1 Answer
Aug 18, 2015

You know that solubility rules follow a hierarchy, and that complex formation can occur with certain ligands. Here, (a) addition of #NH_3# will give rise to a colourless solution; and (b) addition of #HCl# will give rise to a precipitate.


All hydroxides are insoluble, save those of the alkali metals; all nitrates are soluble. The 1st reaction may therefore be represented as:

#AgNO_3(aq) + NaOH(aq) rarr Ag(OH)(s)darr + NaNO_3(aq)#

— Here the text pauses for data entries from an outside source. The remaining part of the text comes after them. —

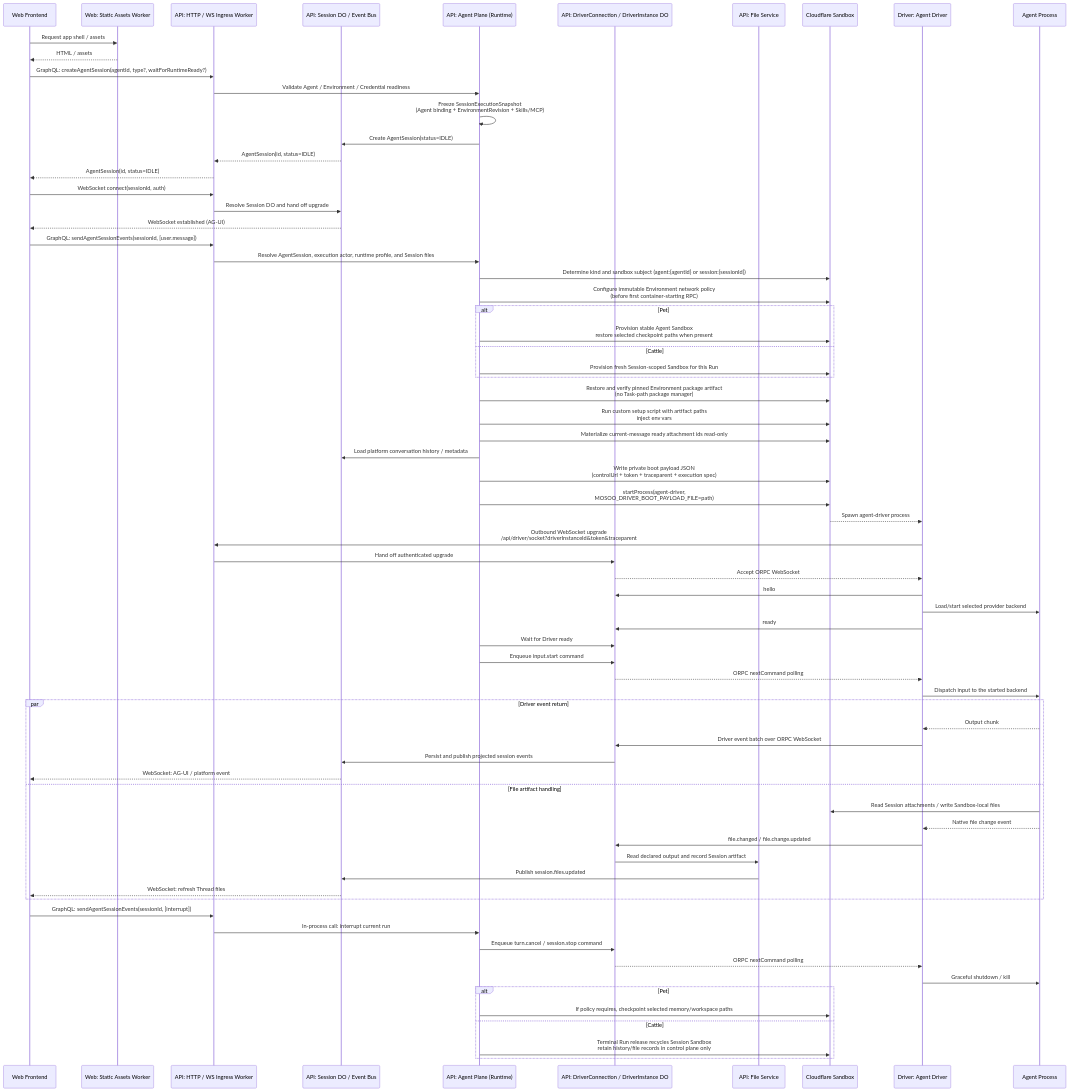
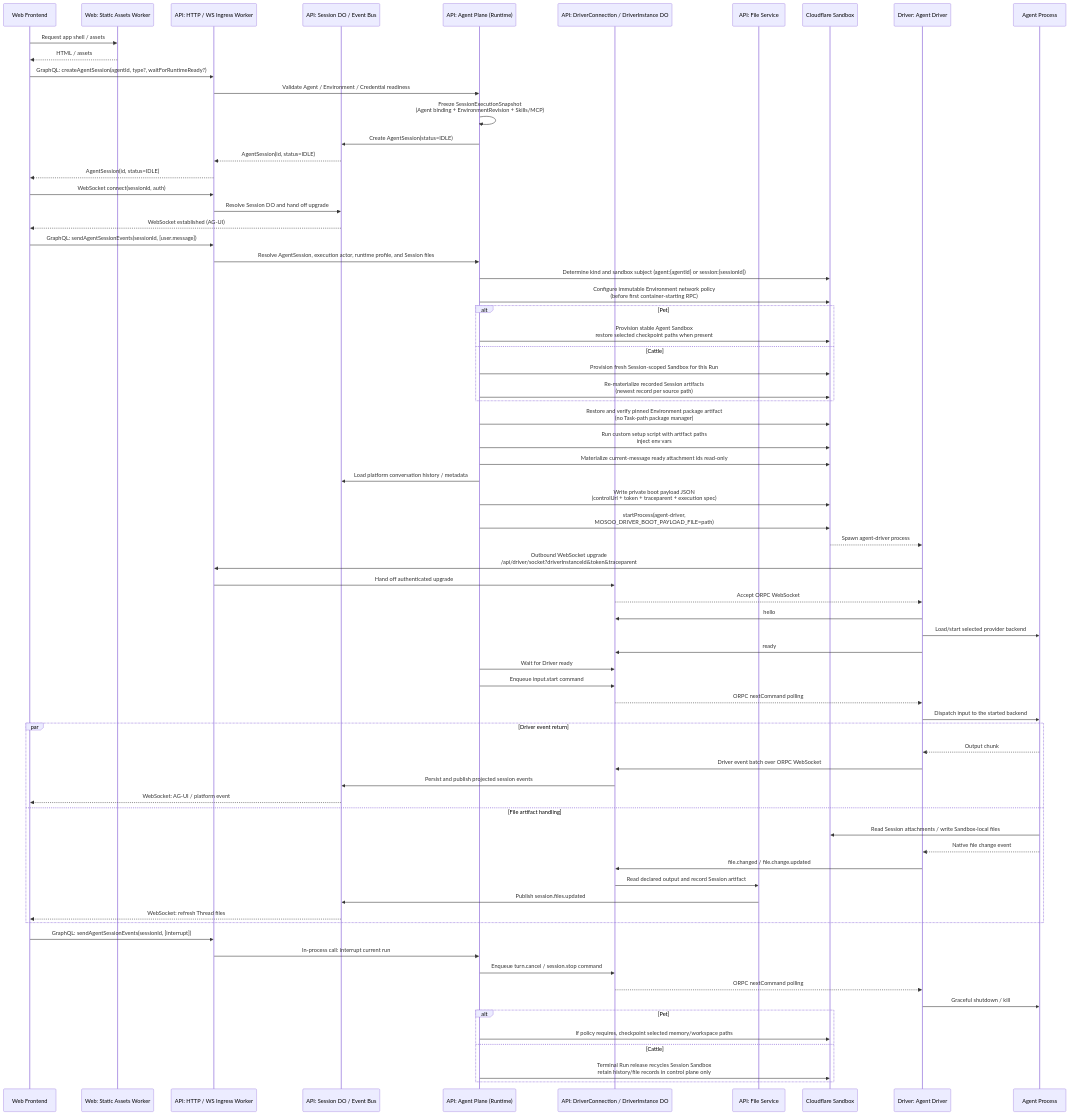
One commit to langgenius/mosoo changed the second of 2 diagrams in docs/architecture.md. Above: the diagram before and after it, drawn with Mermaid. The commit also changed other lines of this file and 19 other files, not shown here.

```diff
--- a/docs/architecture.md
+++ b/docs/architecture.md
@@ -303,6 +303,7 @@
         AS->>Sandbox: Provision stable Agent Sandbox<br/>restore selected checkpoint paths when present
     else Cattle
         AS->>Sandbox: Provision fresh Session-scoped Sandbox for this Run
+        AS->>Sandbox: Re-materialize recorded Session artifacts<br/>(newest record per source path)
     end
     AS->>Sandbox: Restore and verify pinned Environment package artifact<br/>(no Task-path package manager)
     AS->>Sandbox: Run custom setup script with artifact paths<br/>inject env vars
```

The down arrow signifies that the silver crashes out of solution as an hydroxide. The "silver hydroxide" is very poorly characterized. Addition of (a) #NH_3# will form a complex ion with silver, which we may represent as:

#Ag(OH)(s) + 2NH_3(aq) rarr# #Ag(NH_3)_2^+#(aq) + #OH^-#(aq)

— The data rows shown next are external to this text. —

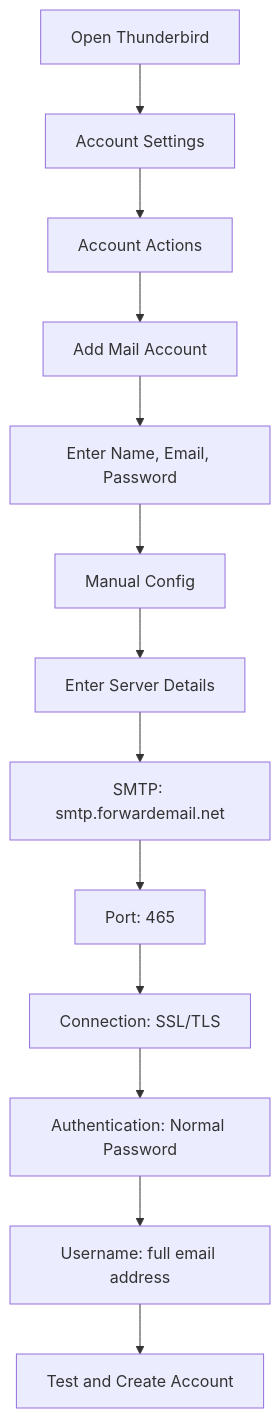
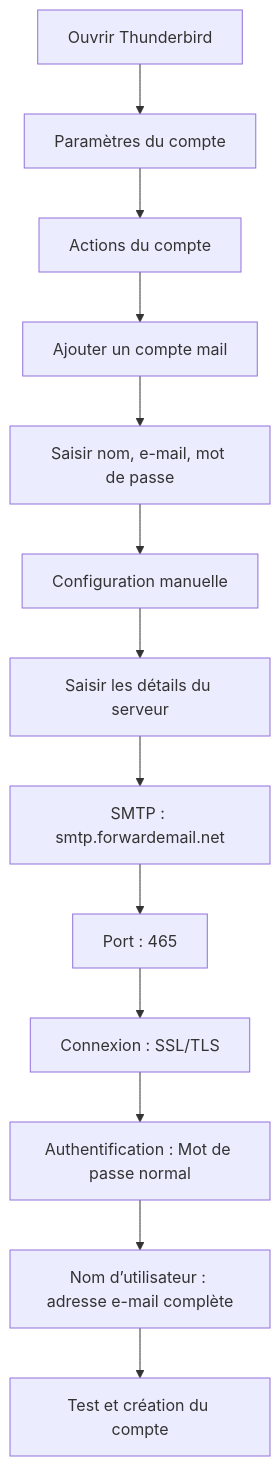
The diagram in app/views/guides/smtp-integration/index-fr.md (forwardemail/forwardemail.net), drawn with Mermaid before and after one commit. The commit also changed other lines of this file and 1055 other files, not shown here.

````diff
--- a/app/views/guides/smtp-integration/index-fr.md
+++ b/app/views/guides/smtp-integration/index-fr.md
@@ -427,15 +434,15 @@
 ```mermaid
 flowchart TD
-    A[Open Thunderbird] --> B[Account Settings]
-    B --> C[Account Actions]
-    C --> D[Add Mail Account]
-    D --> E[Enter Name, Email, Password]
-    E --> F[Manual Config]
-    F --> G[Enter Server Details]
-    G --> H[SMTP: smtp.forwardemail.net]
-    H --> I[Port: 465]
-    I --> J[Connection: SSL/TLS]
-    J --> K[Authentication: Normal Password]
-    K --> L[Username: full email address]
-    L --> M[Test and Create Account]
+    A[Ouvrir Thunderbird] --> B[Paramètres du compte]
+    B --> C[Actions du compte]
+    C --> D[Ajouter un compte mail]
+    D --> E[Saisir nom, e-mail, mot de passe]
+    E --> F[Configuration manuelle]
+    F --> G[Saisir les détails du serveur]
+    G --> H[SMTP : smtp.forwardemail.net]
+    H --> I[Port : 465]
+    I --> J[Connexion : SSL/TLS]
+    J --> K[Authentification : Mot de passe normal]
+    K --> L[Nom d’utilisateur : adresse e-mail complète]
+    L --> M[Test et création du compte]
 ```
````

Addition of #HCl(aq)# will result in an acid base reaction with #Ag(OH)#. The silver salt will go up momentarily, however, #AgCl#, a very insoluble species will crash out as a (momentarily) white solid, i.e.

#Ag(OH)(s) + HCl(aq) rarr AgCl(s)darr + H_2O#

On standing you will see the white solid darken as silver is reduced to form finely divided silver metal. This is more of an undergraduate than an A level treatment. If you're interested, what I have represented as #Ag(OH)# is probably a hydrous oxide of silver, i.e. #Ag_2O*H_2O#. No one really knows, because it is so insoluble. You will notice that the white precipitate darkens on standing as metallic silver precipitates.

How to remember all this? Do the reaction in the laboratory, carefully note what occurs, and confirm with your prof what is expected.